Data to process –
*****

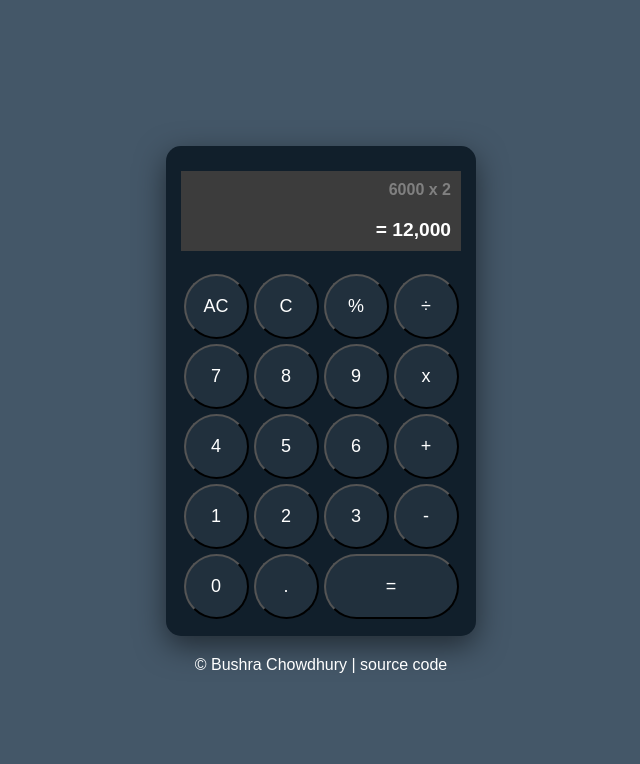
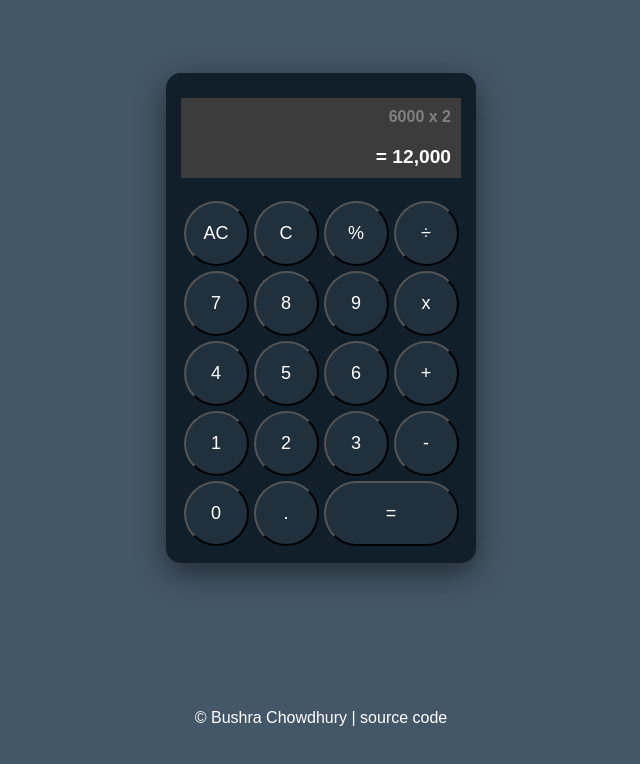
Before and after one commit to BChowy/Calculator, a plain HTML site: page index.html in a window 1280 px wide. Shown: the whole page, without its empty margins (319-959 px from the left). Drawn offline with Linux system fonts and the light colour scheme; a web font is replaced by a local one.

Commit message:
Change calculator-container and footer margin to  auto

```diff
--- a/styles.css
+++ b/styles.css
@@ -17,7 +17,7 @@ body {
 
 .calculator-container {
   max-width: 280px;
-  margin: 20px;
+  margin: auto;
   padding: 15px;
   display: flex;
   flex-direction: column;
@@ -72,6 +72,10 @@ body {
    border-radius: 50px;
 }
 
+footer {
+  margin: auto;
+}
+
 .result-container, .keypad > button, footer {
   color: white;
 }
```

*****

Problem statement – Across the data, find each line that has "flex" in it and copy that line.

Output for this exercise –
   display: flex;
   flex-direction: column;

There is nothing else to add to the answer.